Before the new law, the state collected a 10% hotel tax and distributed a share to each county. Now, the counties can levy their own surcharge to the tax and keep the money for local needs.
The bill would stop funding the tourism agency with money raised by the transient accommodations tax. Lawmakers intend to pay for the agency with money from the general fund, though for the current fiscal year they appropriated federal coronavirus relief funds.
“This will help tremendously,” said Maui County Council Chair Alice Lee.
Lee said that will bring Maui nearly triple the revenue, Hawaii News Now reported Thursday.
“Instead of $23 million, we’ll probably receive in the neighborhood of $50 to $70 million,” Lee said.
Maui has seen a sharp increase in tourism since pandemic restrictions have eased.

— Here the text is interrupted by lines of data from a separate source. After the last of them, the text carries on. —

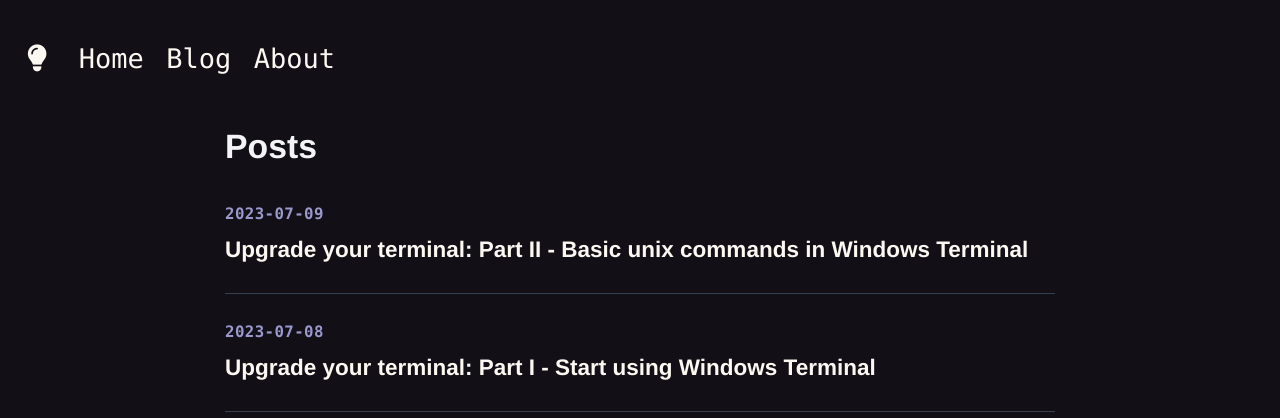
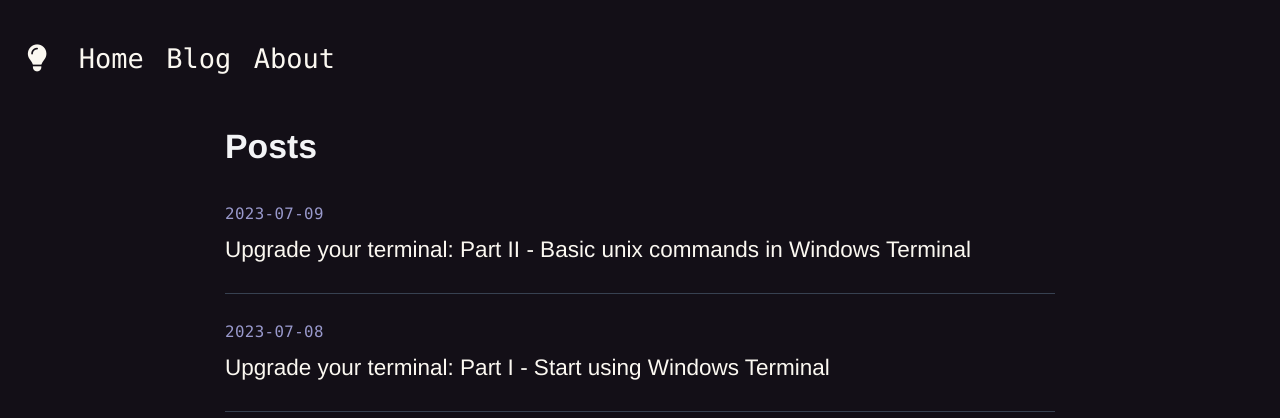
Before and after one commit to philhd/phil-site-next, a Next.js app: page /blog in a window 1280 px wide. Shown: the top 418 px of the page. Built offline with nearby package versions, Linux system fonts and the light colour scheme.

Commit message:
styling updates

```diff
--- a/src/app/blog/blog-client.tsx
+++ b/src/app/blog/blog-client.tsx
@@ -28,7 +28,7 @@ export default function BlogClient({ posts, selectedSlug }: BlogClientProps) {
                                 href={`/blog/${post.slug}`}
                                 className='block w-full text-left p-3 rounded-md transition-colors no-underline text-black dark:text-white'
                             >
-                                <div className="text-sm font-monobold font-bold text-accent dark:text-accent-dark mb-1 uppercase tracking-wide">
+                                <div className="text-sm font-monobold font-medium text-accent dark:text-accent-dark mb-1 uppercase tracking-wide">
                                     {post.date}
                                 </div>
                                 <div className={`text-sm leading-tight  ${
@@ -47,7 +47,7 @@ export default function BlogClient({ posts, selectedSlug }: BlogClientProps) {
                 {selectedPost ? (
                     <div>
                         <div className="mb-6 border-b border-gray-300 dark:border-gray-700 pb-4">
-                            <div className="text-sm font-monobold font-extrabold text-accent dark:text-accent-dark mb-2 uppercase tracking-wide">
+                            <div className="text-sm font-monobold font-medium text-accent dark:text-accent-dark mb-2 uppercase tracking-wide">
                                 {selectedPost.date}
                             </div>
                             <h1 className="text-3xl font-bold text-gray-900 dark:text-gray-100">
--- a/src/app/blog/page.tsx
+++ b/src/app/blog/page.tsx
@@ -11,11 +11,11 @@ export default function Blog() {
             <div className="space-y-6">
                 {posts.map((post) => (
                     <article key={post.slug} className="border-b border-gray-300 dark:border-gray-700 pb-6">
-                        <div className="text-sm font-monobold font-bold text-accent dark:text-accent-dark mb-2 uppercase tracking-wide">
+                        <div className="text-sm font-monobold font-medium text-accent dark:text-accent-dark mb-2 uppercase tracking-wide">
                             {post.date}
                         </div>
                         <Link href={`/blog/${post.slug}`} className="block group no-underline text-black dark:text-white">
-                            <h2 className="text-xl font-semibold transition-all">
+                            <h2 className="text-xl font-normal hover:[text-shadow:0_0_0.5px_currentColor] transition-all">
                                 {post.title}
                             </h2>
                         </Link>
```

State Rep. Sylvia Luke, the House Finance Chair, said under the old system, Oahu got the bulk of the money because it is the most populous island in the state. Now counties will be receive money based on how many visitors they get.